**WHAT YOU NEED TO DO**
Among the entries below, find each line with "const" and show it.

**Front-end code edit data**
┏━━
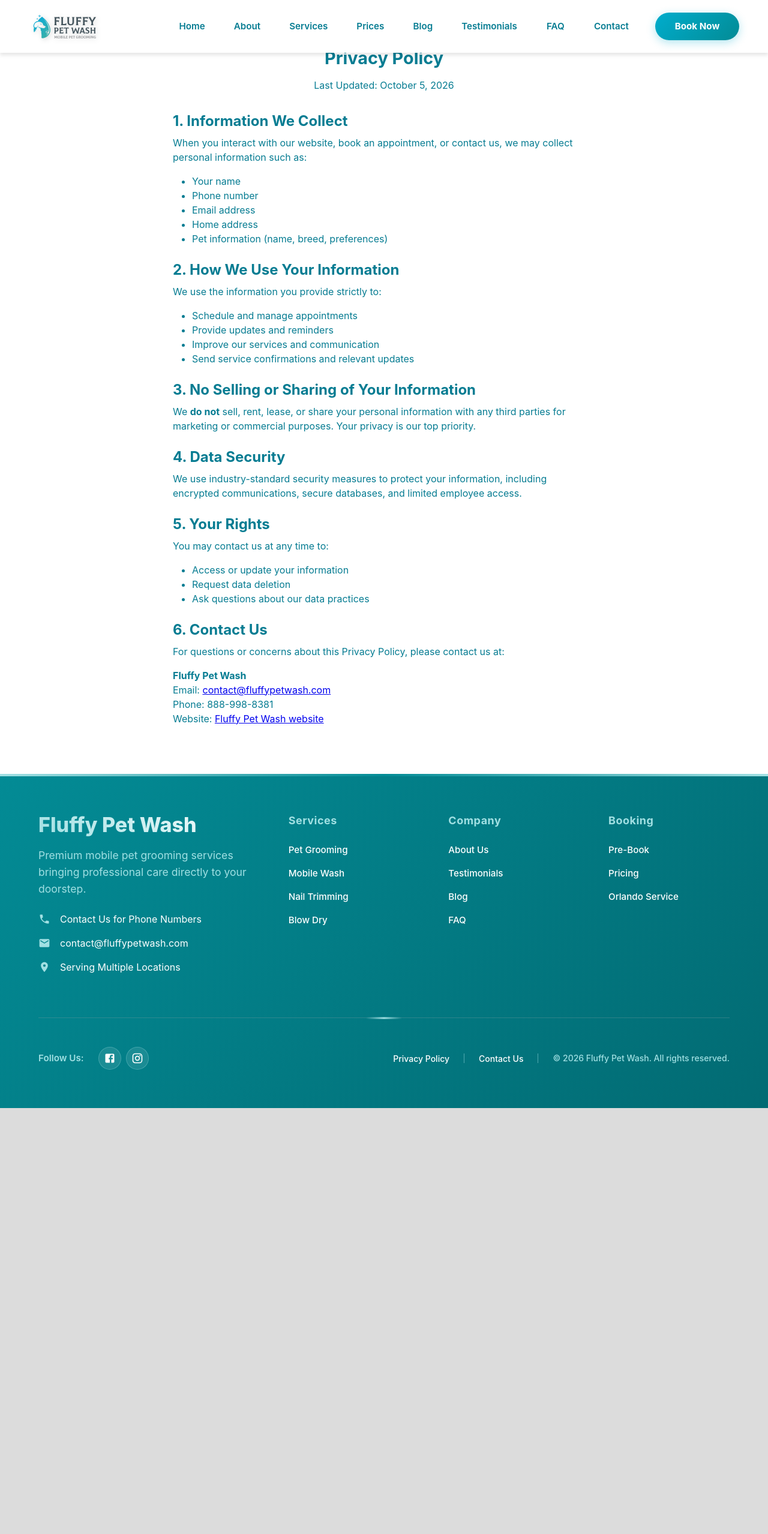
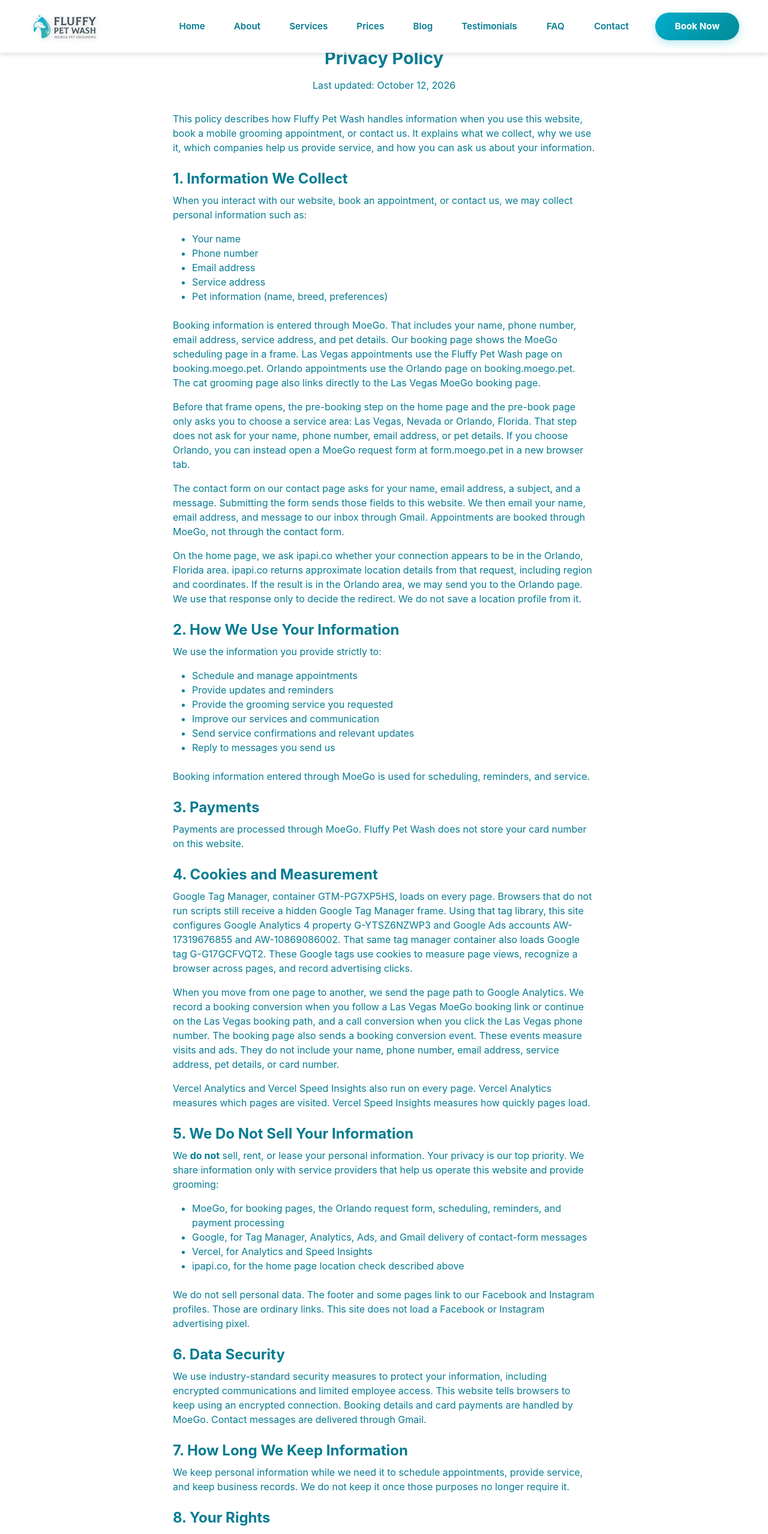
Before and after one commit to crisboxing11/Fluffy, a Next.js app: page /privacy-policy in a window 1280 px wide. Shown: the top 2557 px of the page at 60% size. Before the commit the page ends 1847 px from the top, so only its background shows below. Built offline with nearby package versions, Linux system fonts and the light colour scheme.

Commit message:
Expand the privacy policy to match how the site actually collects data.
Describe MoeGo booking, the contact form, Google and Vercel tags, and the service providers that receive information, and replace the old phone number.

Co-authored-by: Cristian Arroyo  <crisboxing11@users.noreply.github.com>

```diff
--- a/pages/privacy-policy.tsx
+++ b/pages/privacy-policy.tsx
@@ -1,13 +1,7 @@
 import { Box, Typography } from '@mui/material';
 import Head from 'next/head';
-// import Link from 'next/link';
+
 const PrivacyPolicyPage = () => {
-  const lastUpdated = new Date().toLocaleDateString('en-US', {
-    month: 'long',
-    day: 'numeric',
-    year: 'numeric',
-  });
-
   return (
     <Box sx={{ py: 6, px: { xs: 3, md: 6 }, maxWidth: 800, mx: 'auto' }}>
       <Head>
@@ -24,7 +18,11 @@ const PrivacyPolicyPage = () => {
         Privacy Policy
       </Typography>
       <Typography component="p" variant="body1" textAlign="center" mb={4}>
-        Last Updated: {lastUpdated}
+        Last updated: October 12, 2026
+      </Typography>
+
+      <Typography component="p" variant="body1" mb={3}>
+        This policy describes how Fluffy Pet Wash handles information when you use this website, book a mobile grooming appointment, or contact us. It explains what we collect, why we use it, which companies help us provide service, and how you can ask us about your information.
       </Typography>
 
       <Typography component="h2" variant="h5" fontWeight="bold" color="#067C92" mb={1}>
@@ -37,9 +35,21 @@ const PrivacyPolicyPage = () => {
         <li><Typography component="span" variant="body1">Your name</Typography></li>
         <li><Typography component="span" variant="body1">Phone number</Typography></li>
         <li><Typography component="span" variant="body1">Email address</Typography></li>
-        <li><Typography component="span" variant="body1">Home address</Typography></li>
+        <li><Typography component="span" variant="body1">Service address</Typography></li>
         <li><Typography component="span" variant="body1">Pet information (name, breed, preferences)</Typography></li>
       </Box>
+      <Typography component="p" variant="body1" mb={2}>
+        Booking information is entered through MoeGo. That includes your name, phone number, email address, service address, and pet details. Our booking page shows the MoeGo scheduling page in a frame. Las Vegas appointments use the Fluffy Pet Wash page on booking.moego.pet. Orlando appointments use the Orlando page on booking.moego.pet. The cat grooming page also links directly to the Las Vegas MoeGo booking page.
+      </Typography>
+      <Typography component="p" variant="body1" mb={2}>
+        Before that frame opens, the pre-booking step on the home page and the pre-book page only asks you to choose a service area: Las Vegas, Nevada or Orlando, Florida. That step does not ask for your name, phone number, email address, or pet details. If you choose Orlando, you can instead open a MoeGo request form at form.moego.pet in a new browser tab.
+      </Typography>
+      <Typography component="p" variant="body1" mb={2}>
+        The contact form on our contact page asks for your name, email address, a subject, and a message. Submitting the form sends those fields to this website. We then email your name, email address, and message to our inbox through Gmail. Appointments are booked through MoeGo, not through the contact form.
+      </Typography>
+      <Typography component="p" variant="body1" mb={3}>
+        On the home page, we ask ipapi.co whether your connection appears to be in the Orlando, Florida area. ipapi.co returns approximate location details from that request, including region and coordinates. If the result is in the Orlando area, we may send you to the Orlando page. We use that response only to decide the redirect. We do not save a location profile from it.
+      </Typography>
 
       <Typography component="h2" variant="h5" fontWeight="bold" color="#067C92" mb={1}>
         2. How We Use Your Information
@@ -50,26 +60,83 @@ const PrivacyPolicyPage = () => {
       <Box component="ul" sx={{ pl: 4, mb: 3, listStyleType: 'disc' }}>
         <li><Typography component="span" variant="body1">Schedule and manage appointments</Typography></li>
         <li><Typography component="span" variant="body1">Provide updates and reminders</Typography></li>
+        <li><Typography component="span" variant="body1">Provide the grooming service you requested</Typography></li>
         <li><Typography component="span" variant="body1">Improve our services and communication</Typography></li>
         <li><Typography component="span" variant="body1">Send service confirmations and relevant updates</Typography></li>
+        <li><Typography component="span" variant="body1">Reply to messages you send us</Typography></li>
       </Box>
-
-      <Typography component="h2" variant="h5" fontWeight="bold" color="#067C92" mb={1}>
-        3. No Selling or Sharing of Your Information
-      </Typography>
       <Typography component="p" variant="body1" mb={3}>
-        We <strong>do not</strong> sell, rent, lease, or share your personal information with any third parties for marketing or commercial purposes. Your privacy is our top priority.
+        Booking information entered through MoeGo is used for scheduling, reminders, and service.
       </Typography>
 
       <Typography component="h2" variant="h5" fontWeight="bold" color="#067C92" mb={1}>
-        4. Data Security
+        3. Payments
       </Typography>
       <Typography component="p" variant="body1" mb={3}>
-        We use industry-standard security measures to protect your information, including encrypted communications, secure databases, and limited employee access.
+        Payments are processed through MoeGo. Fluffy Pet Wash does not store your card number on this website.
       </Typography>
 
       <Typography component="h2" variant="h5" fontWeight="bold" color="#067C92" mb={1}>
-        5. Your Rights
+        4. Cookies and Measurement
+      </Typography>
+      <Typography component="p" variant="body1" mb={2}>
+        Google Tag Manager, container GTM-PG7XP5HS, loads on every page. Browsers that do not run scripts still receive a hidden Google Tag Manager frame. Using that tag library, this site configures Google Analytics 4 property G-YTSZ6NZWP3 and Google Ads accounts AW-17319676855 and AW-10869086002. That same tag manager container also loads Google tag G-G17GCFVQT2. These Google tags use cookies to measure page views, recognize a browser across pages, and record advertising clicks.
+      </Typography>
+      <Typography component="p" variant="body1" mb={2}>
+        When you move from one page to another, we send the page path to Google Analytics. We record a booking conversion when you follow a Las Vegas MoeGo booking link or continue on the Las Vegas booking path, and a call conversion when you click the Las Vegas phone number. The booking page also sends a booking conversion event. These events measure visits and ads. They do not include your name, phone number, email address, service address, pet details, or card number.
+      </Typography>
+      <Typography component="p" variant="body1" mb={3}>
+        Vercel Analytics and Vercel Speed Insights also run on every page. Vercel Analytics measures which pages are visited. Vercel Speed Insights measures how quickly pages load.
+      </Typography>
+
+      <Typography component="h2" variant="h5" fontWeight="bold" color="#067C92" mb={1}>
+        5. We Do Not Sell Your Information
+      </Typography>
+      <Typography component="p" variant="body1" mb={2}>
+        We <strong>do not</strong> sell, rent, or lease your personal information. Your privacy is our top priority. We share information only with service providers that help us operate this website and provide grooming:
+      </Typography>
+      <Box component="ul" sx={{ pl: 4, mb: 3, listStyleType: 'disc' }}>
+        <li>
+          <Typography component="span" variant="body1">
+            MoeGo, for booking pages, the Orlando request form, scheduling, reminders, and payment processing
+          </Typography>
+        </li>
+        <li>
+          <Typography component="span" variant="body1">
+            Google, for Tag Manager, Analytics, Ads, and Gmail delivery of contact-form messages
+          </Typography>
+        </li>
+        <li>
+          <Typography component="span" variant="body1">
+            Vercel, for Analytics and Speed Insights
+          </Typography>
+        </li>
+        <li>
+          <Typography component="span" variant="body1">
+            ipapi.co, for the home page location check described above
+          </Typography>
+        </li>
+      </Box>
+      <Typography component="p" variant="body1" mb={3}>
+        We do not sell personal data. The footer and some pages link to our Facebook and Instagram profiles. Those are ordinary links. This site does not load a Facebook or Instagram advertising pixel.
+      </Typography>
+
+      <Typography component="h2" variant="h5" fontWeight="bold" color="#067C92" mb={1}>
+        6. Data Security
+      </Typography>
+      <Typography component="p" variant="body1" mb={3}>
+        We use industry-standard security measures to protect your information, including encrypted communications and limited employee access. This website tells browsers to keep using an encrypted connection. Booking details and card payments are handled by MoeGo. Contact messages are delivered through Gmail.
+      </Typography>
+
+      <Typography component="h2" variant="h5" fontWeight="bold" color="#067C92" mb={1}>
+        7. How Long We Keep Information
+      </Typography>
+      <Typography component="p" variant="body1" mb={3}>
+        We keep personal information while we need it to schedule appointments, provide service, and keep business records. We do not keep it once those purposes no longer require it.
+      </Typography>
+
+      <Typography component="h2" variant="h5" fontWeight="bold" color="#067C92" mb={1}>
+        8. Your Rights
       </Typography>
       <Typography component="p" variant="body1" mb={2}>
         You may contact us at any time to:
@@ -79,9 +146,26 @@ const PrivacyPolicyPage = () => {
         <li><Typography component="span" variant="body1">Request data deletion</Typography></li>
         <li><Typography component="span" variant="body1">Ask questions about our data practices</Typography></li>
       </Box>
+      <Typography component="p" variant="body1" mb={3}>
+        You may ask us to access, correct, or delete the personal information we hold about you. Contact us with that request and we will respond.
+      </Typography>
 
       <Typography component="h2" variant="h5" fontWeight="bold" color="#067C92" mb={1}>
-        6. Contact Us
+        9. Children
+      </Typography>
+      <Typography component="p" variant="body1" mb={3}>
+        This website and our grooming services are not directed at children.
+      </Typography>
+
+      <Typography component="h2" variant="h5" fontWeight="bold" color="#067C92" mb={1}>
+        10. Changes to This Policy
+      </Typography>
+      <Typography component="p" variant="body1" mb={3}>
+        We may update this policy when the website or our services change. We will post the updated policy on this page and change the date at the top.
+      </Typography>
+
+      <Typography component="h2" variant="h5" fontWeight="bold" color="#067C92" mb={1}>
+        11. Contact Us
       </Typography>
       <Typography component="p" variant="body1" mb={2}>
         For questions or concerns about this Privacy Policy, please contact us at:
@@ -89,7 +173,8 @@ const PrivacyPolicyPage = () => {
       <Typography component="p" variant="body1">
         <strong>Fluffy Pet Wash</strong><br />
         Email: <a href="mailto:contact@fluffypetwash.com">contact@fluffypetwash.com</a><br />
-        Phone: 888-998-8381<br />
+        Phone: <a href="tel:+17025086248">702-508-6248</a><br />
+        6628 Sky Pointe Dr #280, Las Vegas, NV 89131<br />
         Website: <a href="https://www.fluffypetwash.com" target="_blank" rel="noopener noreferrer">Fluffy Pet Wash website</a>
       </Typography>
     </Box>
```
┗━━
**ANSWER SECTION**
 const PrivacyPolicyPage = () => {
-  const lastUpdated = new Date().toLocaleDateString('en-US', {
@@ -24,7 +18,11 @@ const PrivacyPolicyPage = () => {
@@ -37,9 +35,21 @@ const PrivacyPolicyPage = () => {
@@ -50,26 +60,83 @@ const PrivacyPolicyPage = () => {
@@ -79,9 +146,26 @@ const PrivacyPolicyPage = () => {
@@ -89,7 +173,8 @@ const PrivacyPolicyPage = () => {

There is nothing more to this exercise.